>>>>>

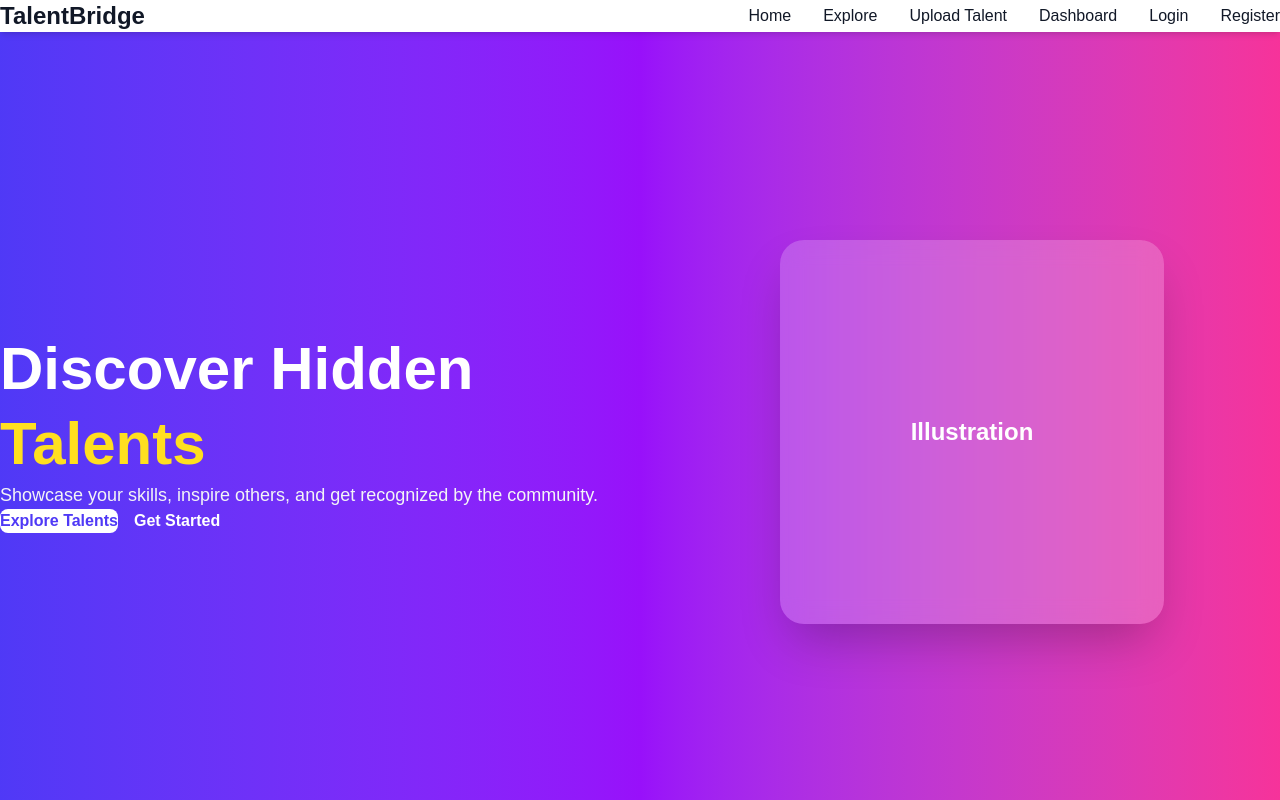
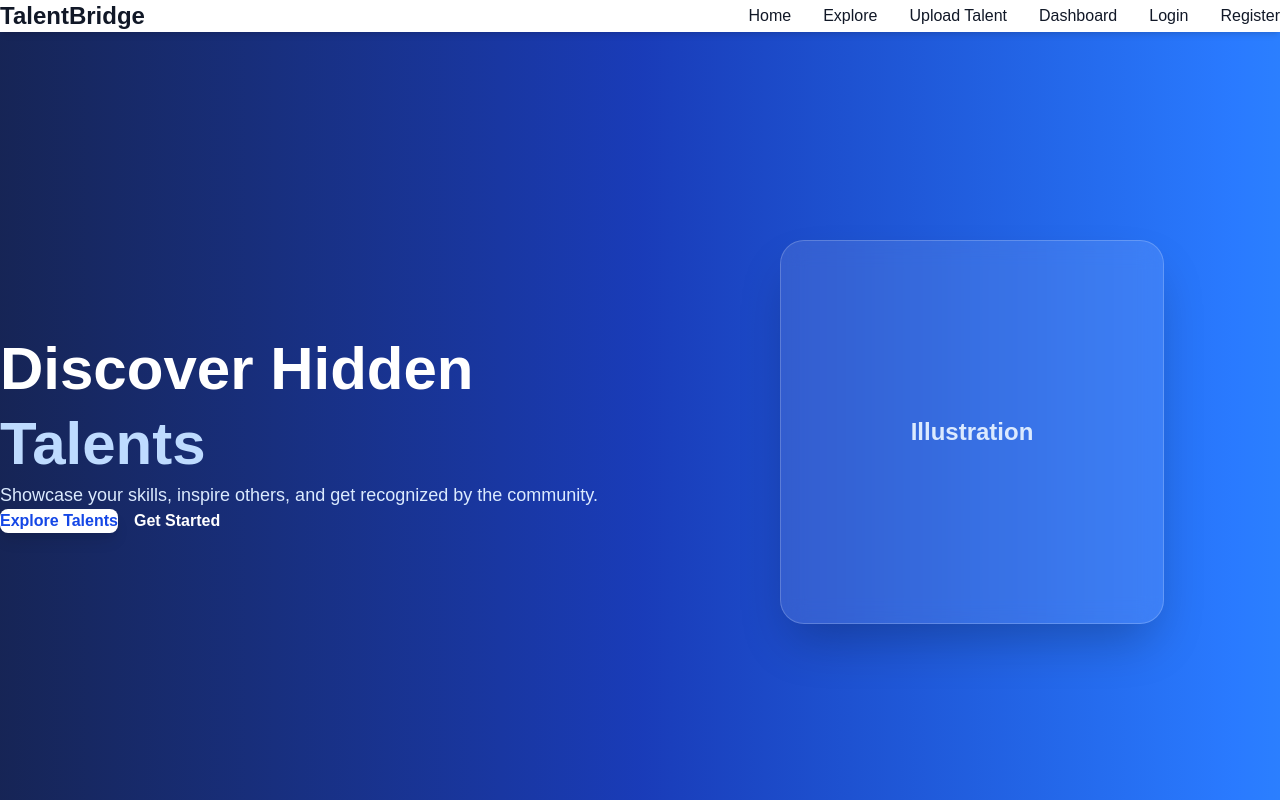
Before and after one commit to Aarati123456/TalentBridge, a React (Vite) app: page / in a window 1280 px wide. Shown: the top 800 px of the page. Built offline with nearby package versions, Linux system fonts and the light colour scheme.

Commit message:
Updated hero section with royal blue theme

```diff
--- a/src/components/home/Hero.jsx
+++ b/src/components/home/Hero.jsx
@@ -2,25 +2,28 @@ import React from "react";
 
 const Hero = () => {
   return (
-    <section className="min-h-screen bg-gradient-to-r from-indigo-600 via-purple-600 to-pink-500 flex items-center">
+    <section className="min-h-screen bg-gradient-to-r from-blue-950 via-blue-800 to-blue-500 flex items-center">
       <div className="max-w-7xl mx-auto px-6 grid md:grid-cols-2 gap-12 items-center">
 
         {/* Left Content */}
         <div>
           <h1 className="text-5xl md:text-6xl font-extrabold text-white leading-tight">
-            Discover Hidden <span className="text-yellow-300">Talents</span>
+            Discover Hidden{" "}
+            <span className="text-blue-200">Talents</span>
           </h1>
 
-          <p className="mt-6 text-lg text-gray-100">
+          <p className="mt-6 text-lg text-blue-100">
             Showcase your skills, inspire others, and get recognized by the community.
           </p>
 
           <div className="mt-8 flex gap-4">
-            <button className="bg-white text-indigo-600 px-6 py-3 rounded-lg font-semibold hover:bg-gray-100 transition">
+            {/* Explore Button */}
+            <button className="bg-white text-blue-700 px-6 py-3 rounded-lg font-semibold shadow-lg hover:bg-blue-100 transition duration-300">
               Explore Talents
             </button>
 
-            <button className="border-2 border-white text-white px-6 py-3 rounded-lg font-semibold hover:bg-white hover:text-indigo-600 transition">
+            {/* Get Started Button */}
+            <button className="border-2 border-white text-white px-6 py-3 rounded-lg font-semibold hover:bg-white hover:text-blue-700 transition duration-300">
               Get Started
             </button>
           </div>
@@ -28,8 +31,8 @@ const Hero = () => {
 
         {/* Right Side Illustration Placeholder */}
         <div className="flex justify-center">
-          <div className="w-96 h-96 bg-white/20 rounded-3xl flex items-center justify-center shadow-2xl backdrop-blur-md">
-            <span className="text-white text-2xl font-bold">
+          <div className="w-96 h-96 bg-white/10 border border-white/20 rounded-3xl flex items-center justify-center shadow-2xl backdrop-blur-md">
+            <span className="text-blue-100 text-2xl font-bold">
               Illustration
             </span>
           </div>
```
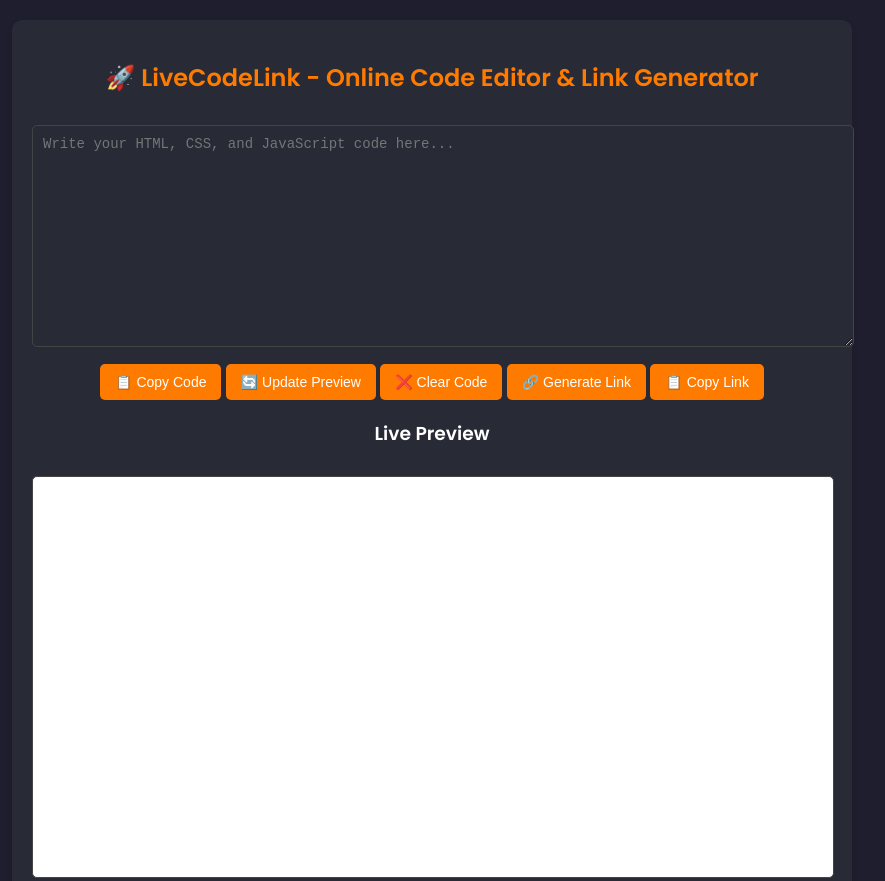
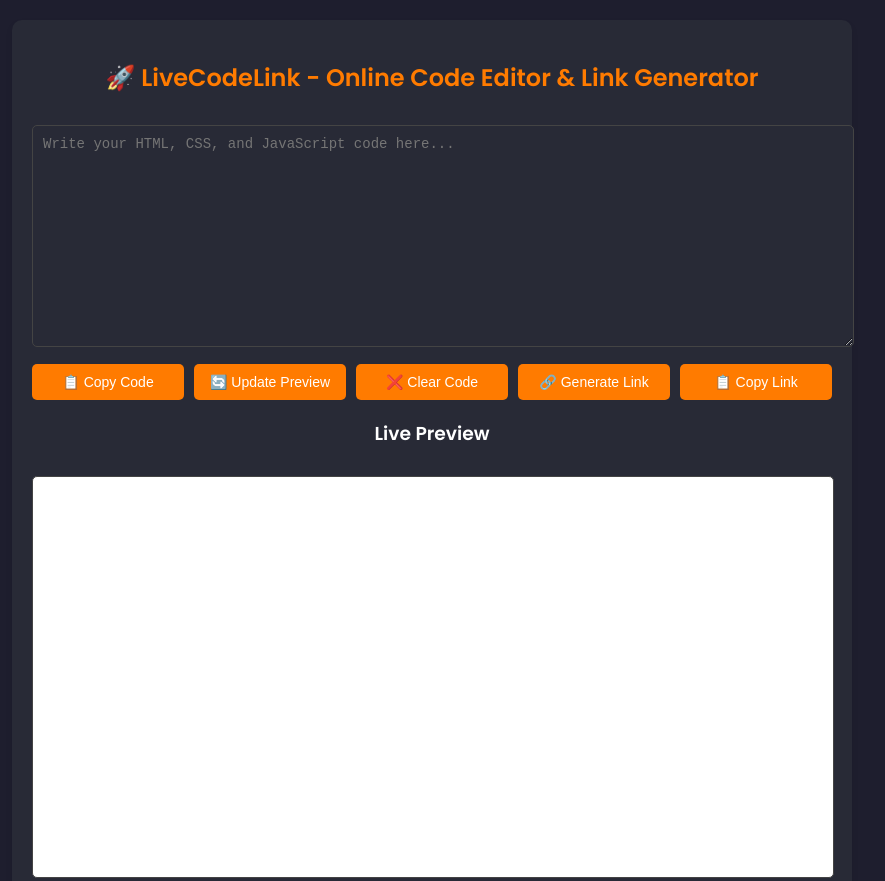
Before and after one commit to Md-Abu-Bakkar/livecodelink, a plain HTML site: page index.html in a window 1280 px wide. Shown: the top 881 px of the page, without its empty margins (208-1093 px from the left). Drawn offline with Linux system fonts and the light colour scheme.

Commit message:
Update style.css

```diff
--- a/style.css
+++ b/style.css
@@ -36,12 +36,11 @@ textarea {
     margin-top: 10px;
 }
 
-iframe {
-    width: 100%;
-    height: 400px;
-    border: 1px solid #444;
-    background: white;
-    border-radius: 5px;
+.button-container {
+    display: flex;
+    justify-content: space-between;
+    flex-wrap: wrap;
+    gap: 10px;
     margin-top: 10px;
 }
 
@@ -53,12 +52,21 @@ button {
     font-size: 14px;
     cursor: pointer;
     border-radius: 5px;
-    margin-top: 10px;
     transition: 0.3s;
+    flex: 1;
 }
 
 button:hover {
     background: #e66a00;
+}
+
+iframe {
+    width: 100%;
+    height: 400px;
+    border: 1px solid #444;
+    background: white;
+    border-radius: 5px;
+    margin-top: 10px;
 }
 
 .link-box {
```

<<<<<

*REQUIRED WORK*. A verbatim copy of all the records, minus the pictures, is the expected answer.

*OUTPUT FOR THIS TASK*.
Before and after one commit to Aarati123456/TalentBridge, a React (Vite) app: page / in a window 1280 px wide. Shown: the top 800 px of the page. Built offline with nearby package versions, Linux system fonts and the light colour scheme.

Commit message:
Updated hero section with royal blue theme

```diff
--- a/src/components/home/Hero.jsx
+++ b/src/components/home/Hero.jsx
@@ -2,25 +2,28 @@ import React from "react";
 
 const Hero = () => {
   return (
-    <section className="min-h-screen bg-gradient-to-r from-indigo-600 via-purple-600 to-pink-500 flex items-center">
+    <section className="min-h-screen bg-gradient-to-r from-blue-950 via-blue-800 to-blue-500 flex items-center">
       <div className="max-w-7xl mx-auto px-6 grid md:grid-cols-2 gap-12 items-center">
 
         {/* Left Content */}
         <div>
           <h1 className="text-5xl md:text-6xl font-extrabold text-white leading-tight">
-            Discover Hidden <span className="text-yellow-300">Talents</span>
+            Discover Hidden{" "}
+            <span className="text-blue-200">Talents</span>
           </h1>
 
-          <p className="mt-6 text-lg text-gray-100">
+          <p className="mt-6 text-lg text-blue-100">
             Showcase your skills, inspire others, and get recognized by the community.
           </p>
 
           <div className="mt-8 flex gap-4">
-            <button className="bg-white text-indigo-600 px-6 py-3 rounded-lg font-semibold hover:bg-gray-100 transition">
+            {/* Explore Button */}
+            <button className="bg-white text-blue-700 px-6 py-3 rounded-lg font-semibold shadow-lg hover:bg-blue-100 transition duration-300">
               Explore Talents
             </button>
 
-            <button className="border-2 border-white text-white px-6 py-3 rounded-lg font-semibold hover:bg-white hover:text-indigo-600 transition">
+            {/* Get Started Button */}
+            <button className="border-2 border-white text-white px-6 py-3 rounded-lg font-semibold hover:bg-white hover:text-blue-700 transition duration-300">
               Get Started
             </button>
           </div>
@@ -28,8 +31,8 @@ const Hero = () => {
 
         {/* Right Side Illustration Placeholder */}
         <div className="flex justify-center">
-          <div className="w-96 h-96 bg-white/20 rounded-3xl flex items-center justify-center shadow-2xl backdrop-blur-md">
-            <span className="text-white text-2xl font-bold">
+          <div className="w-96 h-96 bg-white/10 border border-white/20 rounded-3xl flex items-center justify-center shadow-2xl backdrop-blur-md">
+            <span className="text-blue-100 text-2xl font-bold">
               Illustration
             </span>
           </div>
```
Before and after one commit to Md-Abu-Bakkar/livecodelink, a plain HTML site: page index.html in a window 1280 px wide. Shown: the top 881 px of the page, without its empty margins (208-1093 px from the left). Drawn offline with Linux system fonts and the light colour scheme.

Commit message:
Update style.css

```diff
--- a/style.css
+++ b/style.css
@@ -36,12 +36,11 @@ textarea {
     margin-top: 10px;
 }
 
-iframe {
-    width: 100%;
-    height: 400px;
-    border: 1px solid #444;
-    background: white;
-    border-radius: 5px;
+.button-container {
+    display: flex;
+    justify-content: space-between;
+    flex-wrap: wrap;
+    gap: 10px;
     margin-top: 10px;
 }
 
@@ -53,12 +52,21 @@ button {
     font-size: 14px;
     cursor: pointer;
     border-radius: 5px;
-    margin-top: 10px;
     transition: 0.3s;
+    flex: 1;
 }
 
 button:hover {
     background: #e66a00;
+}
+
+iframe {
+    width: 100%;
+    height: 400px;
+    border: 1px solid #444;
+    background: white;
+    border-radius: 5px;
+    margin-top: 10px;
 }
 
 .link-box {
```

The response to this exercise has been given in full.